I love brilliantly refined and executed typography, the kind that subtly grabs you and makes you stop for more than a half second. I am particularly moved when someone cares about this topic when design is not his or her profession. Matthew Butterick is an attorney in Los Angeles who cares deeply about this issue and says, “Typography matters because it helps conserve the most valuable resource you have as a writer — reader attention.”
We are all busy; therefore, we are always (unconsciously) looking for a reason to stop reading. Don’t you agree?
Typography design is a combination of art application, craft and math science. Type design artists will use their art skills (form, weight, shape etc.) to create visual texture, spacing, readability, and overall spatial relationships between the individual letters and words. The designer will also use grids to calculate the technical spacing in order to format and give the user control of the kerning (spacing) in our publishing software. Kerning is the technical word for the spacing between each letter form and the space relationships between the words in a line. Specifically looking at the relationships between round forms and straight forms will get you started with adjusting kerning wisely.
If a type designer creates a font set, why change the kerning? Wouldn’t it be perfect out of the box?
The visual design process is about relationships, so no, the kerning default setting may not be perfect for your use right out of the box. But novice beware – half the battle is knowing when a font is perfectly kerned versus a font that needs a few space corrections or minor kerning in specific instances. This requires you to pay attention to detail and look at the big picture. Error on the side of less is more in your kerning options. If you are unsure, or if I have totally lost you at this point, stop, don’t kern.
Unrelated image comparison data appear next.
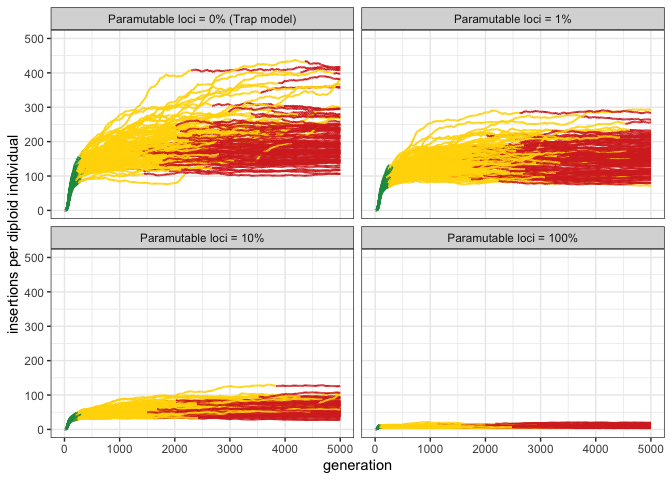
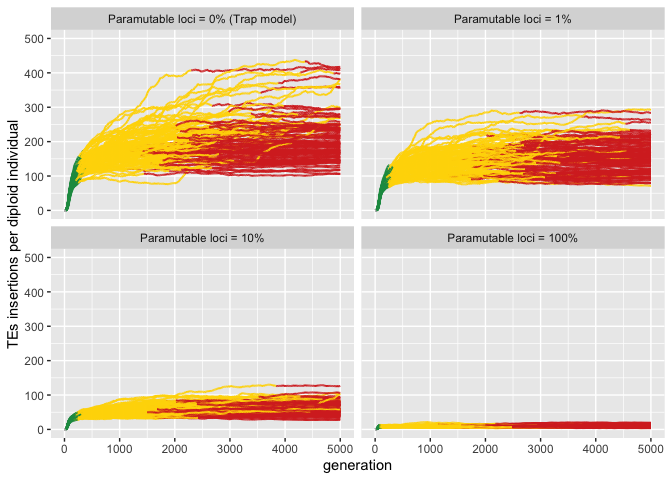
New graphs, R°2 cv cluster insertions ~ paramutations

diff --git a/Simulation/2022_08_09_Simulation_1_Paramutations.md b/Simulation/2022_08_09_Simulation_1_Paramutations.md
@@ -53,7 +53,7 @@ library(ggplot2)
 library(patchwork)
 library(plotrix)
 library(RColorBrewer)
-theme_set(theme_bw())
+library(ggpubr)
 ```
 
 Visualization:
@@ -74,7 +74,8 @@ df$sampleid <- factor(df$sampleid, levels=c("p0", "p1", "p10","p100"))
 
 g<-ggplot()+
   geom_line(data=df,aes(x=gen,y=avtes,group=rep,color=phase),alpha=1,size=0.7)+
-  ylab("insertions per diploid individual")+xlab("generation")+
+  xlab("generation")+
+  ylab("TEs insertions per diploid individual")+
   theme(legend.position="none")+
   scale_colour_manual(values=p)+
   ylim(0,500)+
@@ -98,7 +99,7 @@ df2<-subset(clus_ins, gen == 0 | gen == 100 | gen == 1000 | gen == 2500 | gen ==
 
 g2 <- ggplot(df2, aes(x=as.character(gen), y=percentcli)) + 
       geom_bar(stat = "identity", aes(fill=gen)) +
-      ylab("percentage of individuals with a cluster insertion")+
+      ylab("Percentage of individuals with a cluster insertion")+
       xlab("generation")+
       theme(legend.position = "none")+
       facet_wrap(~sampleid, labeller = labeller(sampleid = 
@@ -110,45 +111,98 @@ g2 <- ggplot(df2, aes(x=as.character(gen), y=percentcli)) +
 plot(g2)
 ```
 
-![](2022_08_09_Simulation_1_Paramutations_files/figure-gfm/unnamed-chunk-4-1.png)<!-- -->
+![](2022_08_09_Simulation_1_Paramutations_files/figure-gfm/unnamed-chunk-3-2.png)<!-- -->
 
 ``` r
 setwd("/Users/ascarpa/Paramutations_TEs/Simulation/Raw")
 df3<-read.table("2022_08_19_100_simulations", fill = TRUE, sep = "\t")
 names(df3)<-c("rep", "gen", "popstat", "fmale", "spacer_1", "fwte", "avw", "avtes", "avpopfreq", "fixed",
              "spacer_2", "phase", "fwpirna", "spacer_3", "fwcli", "avcli", "fixcli", "spacer_4", "fwpar_yespi",
-             "fwpar_nopi", "avpar","fixpar","spacer_5","piori","orifreq","spacer 6", "sampleid")
+             "fwpar_nopi", "avpar","fixpar","spacer_5","piori","orifreq","spacer 6", "sampleid", "extra")
 
 
 df3 = subset(df3, gen == 5000 )
+df3 <- df3 %>% 
+  select(-c("extra"))
+
+df3_2 <- df3 %>% 
+  group_by(sampleid) %>% 
+  summarize(av_cli = mean(avcli), sd_cli = sd(avcli), cv_cli_percent = sd(avcli)/mean(avcli), 
+            av_tes = mean(avtes), sd_tes = sd(avtes), cv_tes_percent = sd(avtes)/mean(avtes))
+
+percent_para<-c(0,10,100,15,20,25,30,35,40,45,5,50,55,60,65,70,75,80,85,90,95)
+df3_2$sampleid<-percent_para
+df3_2 <- df3_2[order(df3_2$sampleid),]
 
 
-df3_2<-aggregate(df3, by = list(df3$sampleid), FUN = "mean")
-names(df3_2)<-c("Group1","rep", "gen", "popstat", "fmale", "spacer_1", "fwte", "avw", "avtes", "avpopfreq", "fixed",
-             "spacer_2", "phase", "fwpirna", "spacer_3", "fwcli", "avcli", "fixcli", "spacer_4", "fwpar_yespi",
-             "fwpar_nopi", "avpar","fixpar","spacer_5","piori","orifreq","spacer 6", "sampleid")
+coeff_3=32.5
+g3 <- ggplot(df3_2, aes(x=sampleid))+
+  geom_point(aes(y=av_cli*coeff_3), color="blue")+
+  geom_line(aes(y=av_cli*coeff_3), color="blue")+
+  geom_point(aes(y=av_tes), color="red")+
+  geom_line(aes(y=av_tes), color="red")+
+  ggtitle("3% piRNA clusters")+
+  scale_y_continuous(
+    name = "TEs insertions per diploid individual",
+    sec.axis = sec_axis(~./coeff_3, name="cluster insertions per diploid individual")
+  )+
+  xlab("Percent of paramutable loci")+
+  theme(legend.position="none",
+        plot.title = element_text(size=14, face="bold"),
+        axis.title.y = element_text(color = "red", size=10),
+        axis.title.y.right = element_text(color = "blue", size=10)
+  )
 
-df3_2$Group1<-c(0,10,100,15,20,25,30,35,40,45,5,50,55,60,65,70,75,80,85,90,95)
-df3_2 <-df3_2[order(df3_2$Group1),]
-
-par(mar=c(5, 4, 4, 6) + 0.1)
-plot(df3_2$Group1, df3_2$avtes, pch=16, axes=FALSE, ylim=c(0,200), xlab="", ylab="", 
-     type="b",col="black")
-axis(2, ylim=c(0,200),col="black",las=1)
-mtext("TEs insertions per diploid individual",side=2,line=2.5)
-box()
-par(new=TRUE)
-plot(df3_2$Group1, df3_2$avcli, pch=15,  xlab="", ylab="", ylim=c(0,6), 
-     axes=FALSE, type="b", col="red")
-mtext("average cluster insertions",side=4,col="red",line=4) 
-axis(4, ylim=c(0,6), col="red",col.axis="red",las=1)
-axis(1,pretty(range(df3_2$Group1),10))
-mtext("percent paramutable loci",side=1,col="black",line=2.5)  
-legend("topright",legend=c("average TEs insertions","average cluster insertions"),
-       text.col=c("black","red"),pch=c(16,15),col=c("black","red"))
+plot(g3)
 ```
 
-![](2022_08_09_Simulation_1_Paramutations_files/figure-gfm/unnamed-chunk-5-1.png)<!-- -->
+![](2022_08_09_Simulation_1_Paramutations_files/figure-gfm/unnamed-chunk-3-3.png)<!-- -->
+
+``` r
+g_3_2 <- ggplot(df3_2, aes(x=sampleid, y=cv_tes_percent))+
+  geom_point()+
+  geom_smooth(method='lm', formula= y~x, se = FALSE)+
+  stat_regline_equation(label.y = 0.18, aes(label = ..eq.label..))+
+  stat_regline_equation(label.y = 0.16, aes(label = ..rr.label..))+
+  xlab("Percent of paramutable loci")+
+  ylab("Coefficient of variation TEs insertions per individual")+
+  scale_y_continuous(labels = scales::percent, limits = c(0, 0.4))+
+  ggtitle("Effects of paramutations on the cv of TE insertions per individual")+
+  theme(legend.position="none",
+        plot.title = element_text(size=14, face="bold"))
+
+plot(g_3_2)
+```
+
+![](2022_08_09_Simulation_1_Paramutations_files/figure-gfm/unnamed-chunk-3-4.png)<!-- -->
+
+``` r
+g_3_3 <- ggplot(df3_2, aes(x=sampleid, y=cv_cli_percent))+
+  geom_point()+
+  geom_smooth(method='lm', formula= y~x, se = FALSE)+
+  stat_regline_equation(label.y = 2.8, aes(label = ..eq.label..))+
+  stat_regline_equation(label.y = 2.6, aes(label = ..rr.label..))+
+  xlab("Percent of paramutable loci")+
+  ylab("Coefficient of variation TEs insertions per individual")+
+  scale_y_continuous(labels = scales::percent)+
+  ggtitle("Effects of paramutations on the cv of cluster insertions")+
+  theme(legend.position="none",
+        plot.title = element_text(size=14, face="bold"))
+
+plot(g_3_3)
+```
+
+![](2022_08_09_Simulation_1_Paramutations_files/figure-gfm/unnamed-chunk-3-5.png)<!-- -->
+
+The high
+![R^2](https://latex.codecogs.com/png.image?%5Cdpi%7B110%7D&space;%5Cbg_white&space;R%5E2 "R^2")
+obtained from the linear regression of the cv of cluster insertions on
+the paramutable loci size shows a relation between the two. This make
+sense in our model since the increase of paramutable loci increase the
+number of scenarios in which cluster insertions and paramutations
+contribute to stop the TEs invasion. This is not the case for TEs, they
+dicrease with the increase of paramutable loci, but their coefficient of
+variation is not affected.
 
 ## Conclusions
Strive to keep your kerning consistent throughout the document and think about whether your page will make your reader exit immediately. Are your letters and words too crowded? Are letters touching that should NOT touch one another? Are letters too far apart that were designed to actually be touching one another? If you want to dig deeper into better typography, check out this post for an in depth view on kerning.
Image Credit: [Creative Pro]